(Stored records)
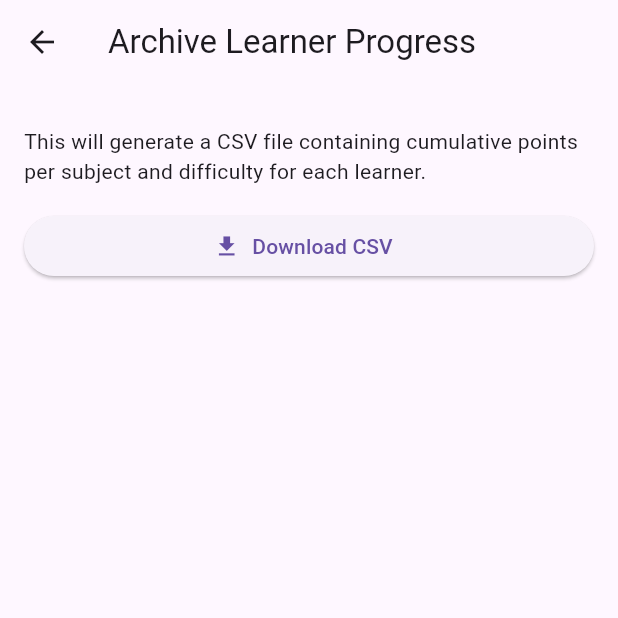
After one commit to sai-00/quizzard-thesis, a Flutter app: the ArchiveDataScreen screen opened directly, after a tap on "Download CSV", on a phone screen of 412 x 824 dp, the top half of it. The commit adds this screen. Run offline on Flutter 3.47's test engine with Material 3 defaults, Android fonts, the phone set to English and light mode, and no system bars; our stand-ins replace csv, device_info_plus, file_picker, permission_handler, sqflite, sqflite_common_ffi; accounts and stored records are empty.

Commit message:
revisions - leaderboard, user archive

```diff
--- a/lib/screens/admin/admin_progress_list.dart
+++ b/lib/screens/admin/admin_progress_list.dart
@@ -34,8 +34,15 @@ class _AdminProgressListState extends State<AdminProgressList> {
     final nonAdminUsers = users.where((u) => u.isAdmin != true).toList();
     final cards = <Widget>[];
 
+    // Build a temporary list containing per-user stats so we can sort by total points
+    final List<Map<String, dynamic>> userStats = [];
+
     for (final u in nonAdminUsers) {
       final rows = await _progressRepo.getByProfile(u.profileID!);
+
+      // compute total cumulative points for this user
+      final totalPoints = rows.fold<int>(0, (p, e) => p + e.points);
+
       // latest runID from most recent row
       String? latestRun;
       String? latestDate;
@@ -69,12 +76,28 @@ class _AdminProgressListState extends State<AdminProgressList> {
         subjDiff[r.subjID]![diff] = (subjDiff[r.subjID]![diff] ?? 0) + r.points;
       }
 
+      userStats.add({
+        'user': u,
+        'totalPoints': totalPoints,
+        'latestDate': latestDate,
+        'latestSessionPoints': latestSessionPoints,
+        'subjDiff': subjDiff,
+      });
+    }
+
+    // sort descending by cumulative points (highest first)
+    userStats.sort(
+      (a, b) => (b['totalPoints'] as int).compareTo(a['totalPoints'] as int),
+    );
+
+    for (final s in userStats) {
+      final u = s['user'];
       cards.add(
         AdminProgressCard(
           user: u,
-          latestDate: latestDate,
-          latestSessionPoints: latestSessionPoints,
-          subjDifficultyPoints: subjDiff,
+          latestDate: s['latestDate'] as String?,
+          latestSessionPoints: s['latestSessionPoints'] as int,
+          subjDifficultyPoints: s['subjDiff'] as Map<int, Map<String, int>>,
           subjectNames: subjectNames,
         ),
       );
--- /dev/null
+++ b/lib/screens/menu/archive_data.dart
@@ -0,0 +1,212 @@
+import 'dart:io';
+import 'dart:convert';
+
+import 'package:flutter/material.dart';
+import 'package:file_picker/file_picker.dart';
+import 'package:permission_handler/permission_handler.dart';
+import 'package:device_info_plus/device_info_plus.dart';
+
+import '../../repositories/user_repository.dart';
+import '../../repositories/progress_repository.dart';
+import '../../repositories/question_repository.dart';
+
+class ArchiveDataScreen extends StatefulWidget {
+  const ArchiveDataScreen({super.key});
+
+  @override
+  State<ArchiveDataScreen> createState() => _ArchiveDataScreenState();
+}
+
+class _ArchiveDataScreenState extends State<ArchiveDataScreen> {
+  final _userRepo = UserRepository();
+  final _progressRepo = ProgressRepository();
+  final _questionRepo = QuestionRepository();
+  late Future<List<String>> _future;
+  bool _isSaving = false;
+
+  @override
+  void initState() {
+    super.initState();
+    _future = _buildCsvRows();
+  }
+
+  Future<List<String>> _buildCsvRows() async {
+    final users = await _userRepo.getAll();
+    final subjects = await _questionRepo.getSubjects();
+
+    // Header: User, <Subject>-Easy, <Subject>-Medium, <Subject>-Hard, ...
+    final headers = <String>['User'];
+    for (final s in subjects) {
+      final name = s['subjName'] as String;
+      headers.addAll(['$name-Easy', '$name-Medium', '$name-Hard']);
+    }
+
+    final rows = <String>[];
+    rows.add(headers.join(','));
+
+    final nonAdmin = users.where((u) => u.isAdmin != true).toList();
+
+    for (final u in nonAdmin) {
+      final prog = await _progressRepo.getByProfile(u.profileID!);
+
+      // cumulative per subject/difficulty across all rows
+      final Map<int, Map<String, int>> subjDiff = {};
+      for (final r in prog) {
+        subjDiff.putIfAbsent(
+          r.subjID,
+          () => {'Easy': 0, 'Medium': 0, 'Hard': 0},
+        );
+        final diff = r.difficulty ?? 'Easy';
+        subjDiff[r.subjID]![diff] = (subjDiff[r.subjID]![diff] ?? 0) + r.points;
+      }
+
+      final cols = <String>[u.name];
+      for (final s in subjects) {
+        final id = s['subjID'] as int;
+        final map = subjDiff[id];
+        cols.add((map == null ? 0 : map['Easy'] ?? 0).toString());
+        cols.add((map == null ? 0 : map['Medium'] ?? 0).toString());
+        cols.add((map == null ? 0 : map['Hard'] ?? 0).toString());
+      }
+
+      rows.add(cols.join(','));
+    }
+
+    return rows;
+  }
+
+  Future<bool> _ensureStoragePermission() async {
+    if (!Platform.isAndroid) return true;
+    try {
+      final deviceInfo = DeviceInfoPlugin();
+      final androidInfo = await deviceInfo.androidInfo;
+      final sdk = androidInfo.version.sdkInt;
+
+      if (sdk >= 30) {
+        final status = await Permission.manageExternalStorage.status;
+        if (status.isGranted) return true;
+
+        final result = await Permission.manageExternalStorage.request();
+        if (result.isGranted) return true;
+
+        if (result.isPermanentlyDenied) await openAppSettings();
+        return false;
+      } else {
+        final result = await Permission.storage.request();
+        return result.isGranted;
+      }
+    } catch (e) {
+      return false;
+    }
+  }
+
+  Future<String?> _askFileName(String initial) async {
+    final controller = TextEditingController(text: initial);
+
+    return showDialog<String?>(
+      context: context,
+      builder: (ctx) => AlertDialog(
+        title: const Text('Save as'),
+        content: TextField(
+          controller: controller,
+          decoration: const InputDecoration(labelText: 'Filename'),
+        ),
+        actions: [
+          TextButton(
+            onPressed: () => Navigator.of(ctx).pop(null),
+            child: const Text('Cancel'),
+          ),
+          TextButton(
+            onPressed: () => Navigator.of(ctx).pop(controller.text),
+            child: const Text('Save'),
+          ),
+        ],
+      ),
+    );
+  }
+
+  Future<void> _saveCsv(List<String> rows, String suggestedName) async {
+    if (!mounted) return;
+    setState(() => _isSaving = true);
+
+    try {
+      // Android permission
+      if (Platform.isAndroid) {
+        final granted = await _ensureStoragePermission();
+        if (!granted) {
+          if (!mounted) return;
+          ScaffoldMessenger.of(context).showSnackBar(
+            const SnackBar(content: Text('Storage permission denied')),
+          );
+          return;
+        }
+      }
+
+      final dirPath = await FilePicker.platform.getDirectoryPath();
+      if (dirPath == null || !mounted) return;
+
+      final filename = await _askFileName(suggestedName);
+      if (!mounted || filename == null || filename.isEmpty) return;
+
+      final name = filename.toLowerCase().endsWith('.csv')
+          ? filename
+          : '$filename.csv';
+      final file = File('$dirPath/$name');
+      final csv = rows.join('\n');
+      await file.writeAsString(csv, flush: true, encoding: utf8);
+
+      if (!mounted) return;
+      ScaffoldMessenger.of(
+        context,
+      ).showSnackBar(SnackBar(content: Text('Saved to ${file.path}')));
+    } catch (e) {
+      if (!mounted) return;
+      ScaffoldMessenger.of(
+        context,
+      ).showSnackBar(SnackBar(content: Text('Error saving file: $e')));
+    } finally {
+      if (mounted) setState(() => _isSaving = false);
+    }
+  }
+
+  @override
+  Widget build(BuildContext context) {
+    return Scaffold(
+      appBar: AppBar(title: const Text('Archive Learner Progress')),
+      body: FutureBuilder<List<String>>(
+        future: _future,
+        builder: (context, snap) {
+          if (snap.connectionState != ConnectionState.done) {
+            return const Center(child: CircularProgressIndicator());
+          }
+          if (snap.hasError) {
+            return Center(child: Text('Failed to load archive: ${snap.error}'));
+          }
+
+          final rows = snap.data ?? [];
+          if (rows.isEmpty) return const Center(child: Text('No data'));
+
+          return ListView(
+            padding: const EdgeInsets.all(16),
+            children: [
+              const SizedBox(height: 12),
+              const Text(
+                'This will generate a CSV file containing cumulative points per subject and difficulty for each learner.',
+              ),
+              const SizedBox(height: 16),
+              ElevatedButton.icon(
+                onPressed: _isSaving
+                    ? null
+                    : () async {
+                        await _saveCsv(rows, 'archive-learner-progress');
+                      },
+                icon: const Icon(Icons.download),
+                label: Text('Download CSV'),
+              ),
+            ],
+          );
+        },
+      ),
+    );
+  }
+}
--- a/lib/screens/menu/menu_screen.dart
+++ b/lib/screens/menu/menu_screen.dart
@@ -13,6 +13,7 @@ import 'add_csv.dart';
 import 'add_cutscene_csv.dart';
 import 'download_csv.dart';
 import 'reset_config.dart';
+import 'archive_data.dart';
 
 class MenuScreen extends StatelessWidget {
   final bool hideSubjects;
@@ -70,6 +71,14 @@ class MenuScreen extends StatelessWidget {
             title: const Text('Reset Configurations'),
             onTap: () => Navigator.of(context).push(
               MaterialPageRoute(builder: (_) => const ResetConfigScreen()),
+            ),
+          ),
+          const Divider(),
+          ListTile(
+            leading: const Icon(Icons.archive),
+            title: const Text('Archive Learner Progress'),
+            onTap: () => Navigator.of(context).push(
+              MaterialPageRoute(builder: (_) => const ArchiveDataScreen()),
             ),
           ),
           const Divider(),
```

## Required action:
Note down each line above where the word "async" occurs.

## Written solution:
+  Future<List<String>> _buildCsvRows() async {
+  Future<bool> _ensureStoragePermission() async {
+  Future<String?> _askFileName(String initial) async {
+  Future<void> _saveCsv(List<String> rows, String suggestedName) async {
+                    : () async {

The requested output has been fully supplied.